Copy the result of filtering the entries below for lines that include the string "index".

-- Opening Marker --

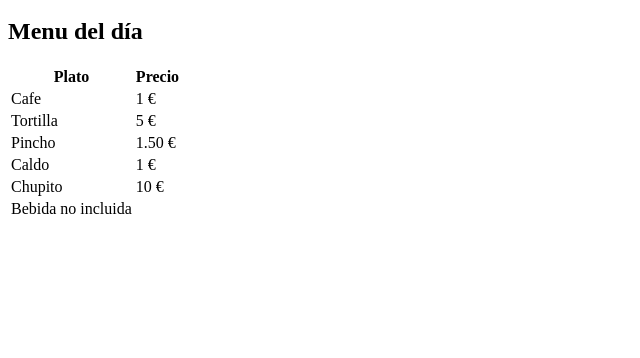
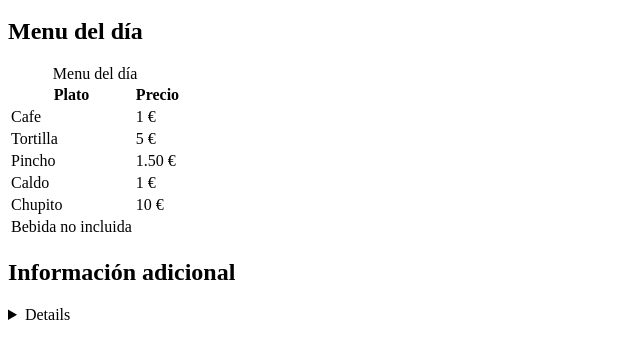
Before and after one commit to VictorVa96/Sabores-DAM, a plain HTML site: page index.html in a window 1280 px wide. Shown: the part 392-750 px from the top of the page, without its empty margins (0-640 px from the left). Drawn offline with Linux system fonts and the light colour scheme.

Commit message:
Corregido menu del dia; Añadido caption a tabla

```diff
--- a/index.html
+++ b/index.html
@@ -33,6 +33,7 @@
 			<h2>Menu del día</h2>
 
 			<table>
+				<caption>Menu del día</caption>
 				<thead>
 					<tr>
 						<th>Plato</th>
@@ -83,7 +84,12 @@
 
 		</section>
 
+
 		<section>
+
+			<h2>Información adicional</h2>
+
+			<details></details>
 
 		</section>
 
```
Lines whose indentation alone changed are shown as unchanged.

-- Closing Marker --

§ **Solved problem**
Before and after one commit to VictorVa96/Sabores-DAM, a plain HTML site: page index.html in a window 1280 px wide. Shown: the part 392-750 px from the top of the page, without its empty margins (0-640 px from the left). Drawn offline with Linux system fonts and the light colour scheme.
--- a/index.html
+++ b/index.html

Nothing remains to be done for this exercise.